■ Activity
Copy all entries verbatim and keep any pictures out of the copy.

■ Dataset content
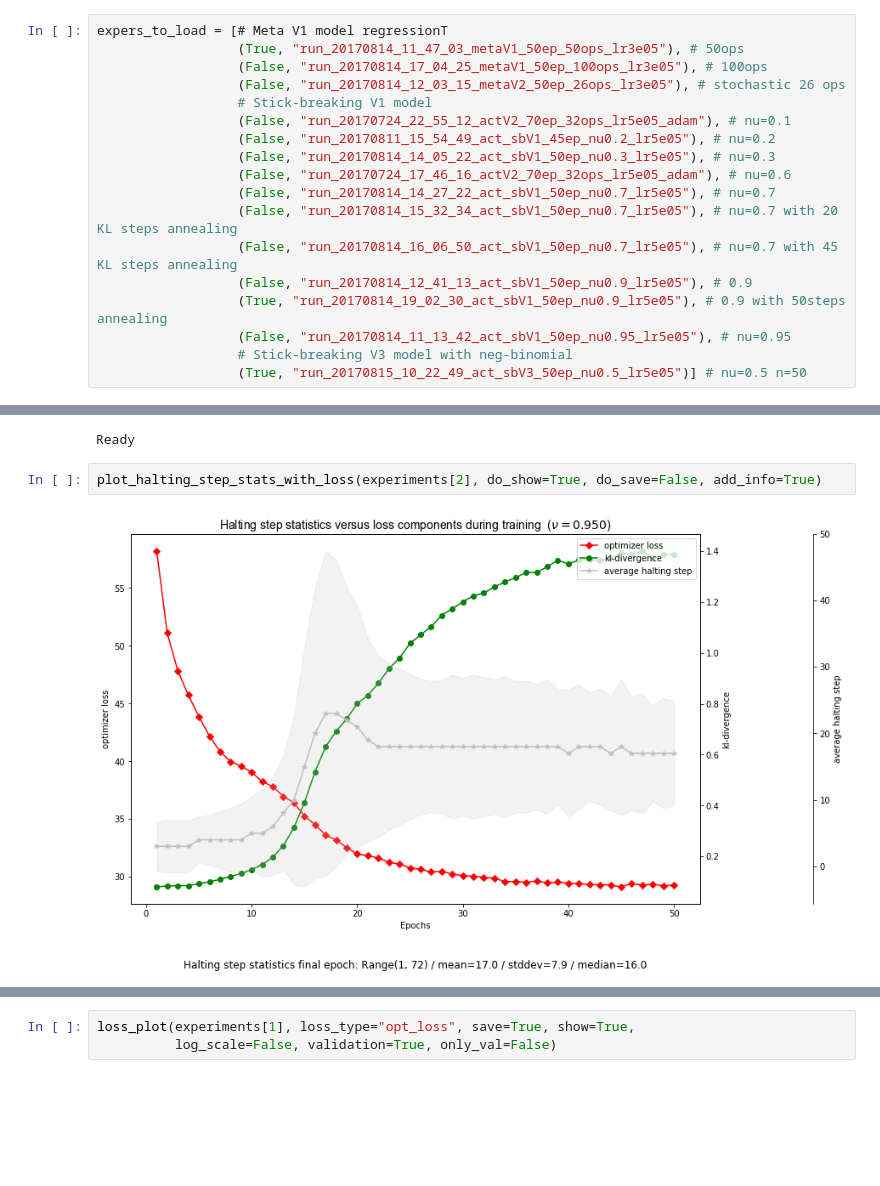
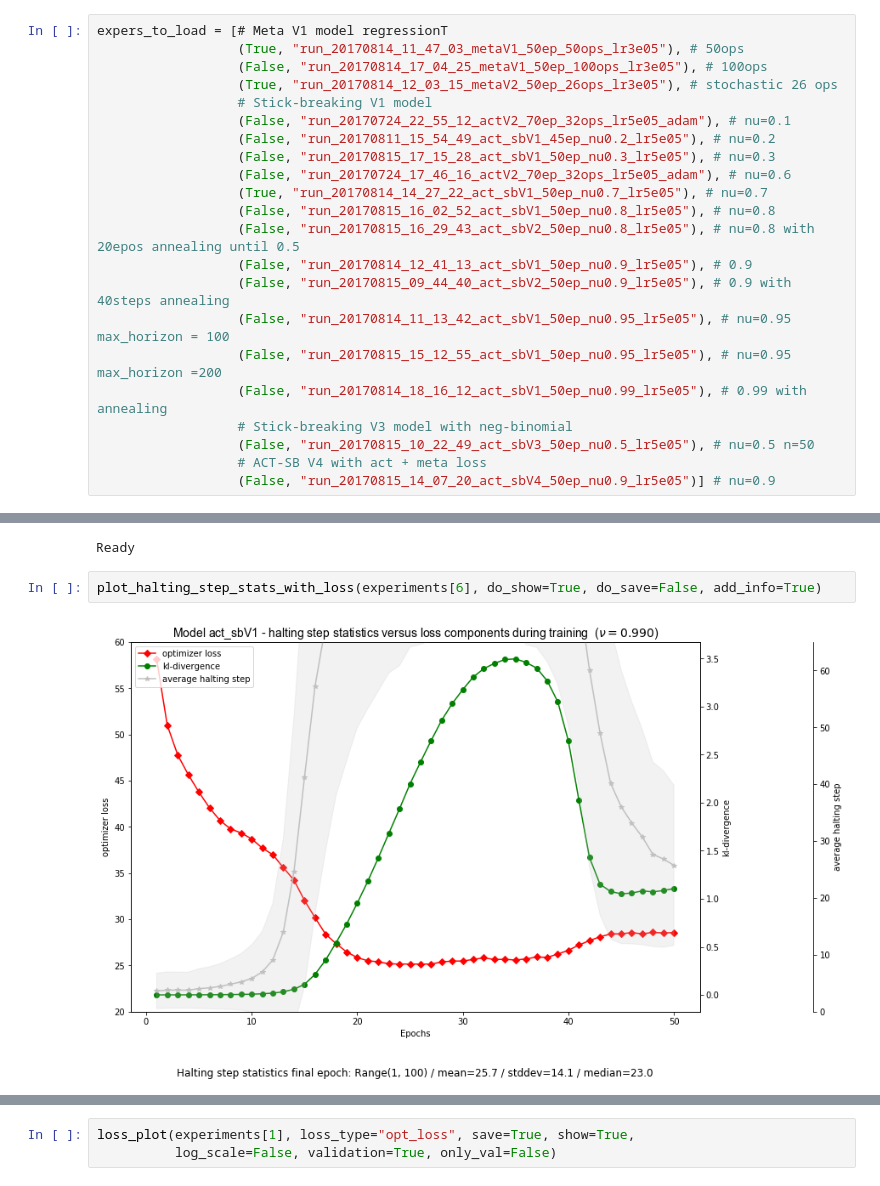
Before and after one commit to toologicbv/meta_learner, a Jupyter notebook: regressionT_results_actsb_1.ipynb, the cells around one changed output, grey strips where cells are left out. Cells and saved outputs as stored; diff of their text form; blank space fills up the shorter version.

```diff
--- a/regressionT_results_actsb_1.ipynb
+++ b/regressionT_results_actsb_1.ipynb
@@ -53,20 +53,24 @@ from utils.regression import RegressionWithStudentT
 expers_to_load = [# Meta V1 model regressionT
                   (True, "run_20170814_11_47_03_metaV1_50ep_50ops_lr3e05"), # 50ops
                   (False, "run_20170814_17_04_25_metaV1_50ep_100ops_lr3e05"), # 100ops
-                  (False, "run_20170814_12_03_15_metaV2_50ep_26ops_lr3e05"), # stochastic 26 ops
+                  (True, "run_20170814_12_03_15_metaV2_50ep_26ops_lr3e05"), # stochastic 26 ops
                   # Stick-breaking V1 model
                   (False, "run_20170724_22_55_12_actV2_70ep_32ops_lr5e05_adam"), # nu=0.1
                   (False, "run_20170811_15_54_49_act_sbV1_45ep_nu0.2_lr5e05"), # nu=0.2
-                  (False, "run_20170814_14_05_22_act_sbV1_50ep_nu0.3_lr5e05"), # nu=0.3
+                  (False, "run_20170815_17_15_28_act_sbV1_50ep_nu0.3_lr5e05"), # nu=0.3
                   (False, "run_20170724_17_46_16_actV2_70ep_32ops_lr5e05_adam"), # nu=0.6
-                  (False, "run_20170814_14_27_22_act_sbV1_50ep_nu0.7_lr5e05"), # nu=0.7
-                  (False, "run_20170814_15_32_34_act_sbV1_50ep_nu0.7_lr5e05"), # nu=0.7 with 20 KL steps annealing
-                  (False, "run_20170814_16_06_50_act_sbV1_50ep_nu0.7_lr5e05"), # nu=0.7 with 45 KL steps annealing
+                  (True, "run_20170814_14_27_22_act_sbV1_50ep_nu0.7_lr5e05"), # nu=0.7
+                  (False, "run_20170815_16_02_52_act_sbV1_50ep_nu0.8_lr5e05"), # nu=0.8
+                  (False, "run_20170815_16_29_43_act_sbV2_50ep_nu0.8_lr5e05"), # nu=0.8 with 20epos annealing until 0.5
                   (False, "run_20170814_12_41_13_act_sbV1_50ep_nu0.9_lr5e05"), # 0.9
-                  (True, "run_20170814_19_02_30_act_sbV1_50ep_nu0.9_lr5e05"), # 0.9 with 50steps annealing
-                  (False, "run_20170814_11_13_42_act_sbV1_50ep_nu0.95_lr5e05"), # nu=0.95
+                  (False, "run_20170815_09_44_40_act_sbV2_50ep_nu0.9_lr5e05"), # 0.9 with 40steps annealing
+                  (False, "run_20170814_11_13_42_act_sbV1_50ep_nu0.95_lr5e05"), # nu=0.95 max_horizon = 100
+                  (False, "run_20170815_15_12_55_act_sbV1_50ep_nu0.95_lr5e05"), # nu=0.95 max_horizon =200
+                  (False, "run_20170814_18_16_12_act_sbV1_50ep_nu0.99_lr5e05"), # 0.99 with annealing
                   # Stick-breaking V3 model with neg-binomial
-                  (True, "run_20170815_10_22_49_act_sbV3_50ep_nu0.5_lr5e05")] # nu=0.5 n=50
+                  (False, "run_20170815_10_22_49_act_sbV3_50ep_nu0.5_lr5e05"), # nu=0.5 n=50
+                  # ACT-SB V4 with act + meta loss
+                  (False, "run_20170815_14_07_20_act_sbV4_50ep_nu0.9_lr5e05")] # nu=0.9
 # %%
 without_models = False
 
@@ -136,7 +144,7 @@ print("Ready")
 # %% [output]
 Ready
 # %%
-plot_halting_step_stats_with_loss(experiments[2], do_show=True, do_save=False, add_info=True)
+plot_halting_step_stats_with_loss(experiments[6], do_show=True, do_save=False, add_info=True)
 # %% [output]
-[figure, old version]
+[figure, new version]
 # %%
```
Also changed, not shown: parts of 7 cells of this notebook, 9 other files.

■ Answer space
Before and after one commit to toologicbv/meta_learner, a Jupyter notebook: regressionT_results_actsb_1.ipynb, the cells around one changed output, grey strips where cells are left out. Cells and saved outputs as stored; diff of their text form; blank space fills up the shorter version.

```diff
--- a/regressionT_results_actsb_1.ipynb
+++ b/regressionT_results_actsb_1.ipynb
@@ -53,20 +53,24 @@ from utils.regression import RegressionWithStudentT
 expers_to_load = [# Meta V1 model regressionT
                   (True, "run_20170814_11_47_03_metaV1_50ep_50ops_lr3e05"), # 50ops
                   (False, "run_20170814_17_04_25_metaV1_50ep_100ops_lr3e05"), # 100ops
-                  (False, "run_20170814_12_03_15_metaV2_50ep_26ops_lr3e05"), # stochastic 26 ops
+                  (True, "run_20170814_12_03_15_metaV2_50ep_26ops_lr3e05"), # stochastic 26 ops
                   # Stick-breaking V1 model
                   (False, "run_20170724_22_55_12_actV2_70ep_32ops_lr5e05_adam"), # nu=0.1
                   (False, "run_20170811_15_54_49_act_sbV1_45ep_nu0.2_lr5e05"), # nu=0.2
-                  (False, "run_20170814_14_05_22_act_sbV1_50ep_nu0.3_lr5e05"), # nu=0.3
+                  (False, "run_20170815_17_15_28_act_sbV1_50ep_nu0.3_lr5e05"), # nu=0.3
                   (False, "run_20170724_17_46_16_actV2_70ep_32ops_lr5e05_adam"), # nu=0.6
-                  (False, "run_20170814_14_27_22_act_sbV1_50ep_nu0.7_lr5e05"), # nu=0.7
-                  (False, "run_20170814_15_32_34_act_sbV1_50ep_nu0.7_lr5e05"), # nu=0.7 with 20 KL steps annealing
-                  (False, "run_20170814_16_06_50_act_sbV1_50ep_nu0.7_lr5e05"), # nu=0.7 with 45 KL steps annealing
+                  (True, "run_20170814_14_27_22_act_sbV1_50ep_nu0.7_lr5e05"), # nu=0.7
+                  (False, "run_20170815_16_02_52_act_sbV1_50ep_nu0.8_lr5e05"), # nu=0.8
+                  (False, "run_20170815_16_29_43_act_sbV2_50ep_nu0.8_lr5e05"), # nu=0.8 with 20epos annealing until 0.5
                   (False, "run_20170814_12_41_13_act_sbV1_50ep_nu0.9_lr5e05"), # 0.9
-                  (True, "run_20170814_19_02_30_act_sbV1_50ep_nu0.9_lr5e05"), # 0.9 with 50steps annealing
-                  (False, "run_20170814_11_13_42_act_sbV1_50ep_nu0.95_lr5e05"), # nu=0.95
+                  (False, "run_20170815_09_44_40_act_sbV2_50ep_nu0.9_lr5e05"), # 0.9 with 40steps annealing
+                  (False, "run_20170814_11_13_42_act_sbV1_50ep_nu0.95_lr5e05"), # nu=0.95 max_horizon = 100
+                  (False, "run_20170815_15_12_55_act_sbV1_50ep_nu0.95_lr5e05"), # nu=0.95 max_horizon =200
+                  (False, "run_20170814_18_16_12_act_sbV1_50ep_nu0.99_lr5e05"), # 0.99 with annealing
                   # Stick-breaking V3 model with neg-binomial
-                  (True, "run_20170815_10_22_49_act_sbV3_50ep_nu0.5_lr5e05")] # nu=0.5 n=50
+                  (False, "run_20170815_10_22_49_act_sbV3_50ep_nu0.5_lr5e05"), # nu=0.5 n=50
+                  # ACT-SB V4 with act + meta loss
+                  (False, "run_20170815_14_07_20_act_sbV4_50ep_nu0.9_lr5e05")] # nu=0.9
 # %%
 without_models = False
 
@@ -136,7 +144,7 @@ print("Ready")
 # %% [output]
 Ready
 # %%
-plot_halting_step_stats_with_loss(experiments[2], do_show=True, do_save=False, add_info=True)
+plot_halting_step_stats_with_loss(experiments[6], do_show=True, do_save=False, add_info=True)
 # %% [output]
-[figure, old version]
+[figure, new version]
 # %%
```
Also changed, not shown: parts of 7 cells of this notebook, 9 other files.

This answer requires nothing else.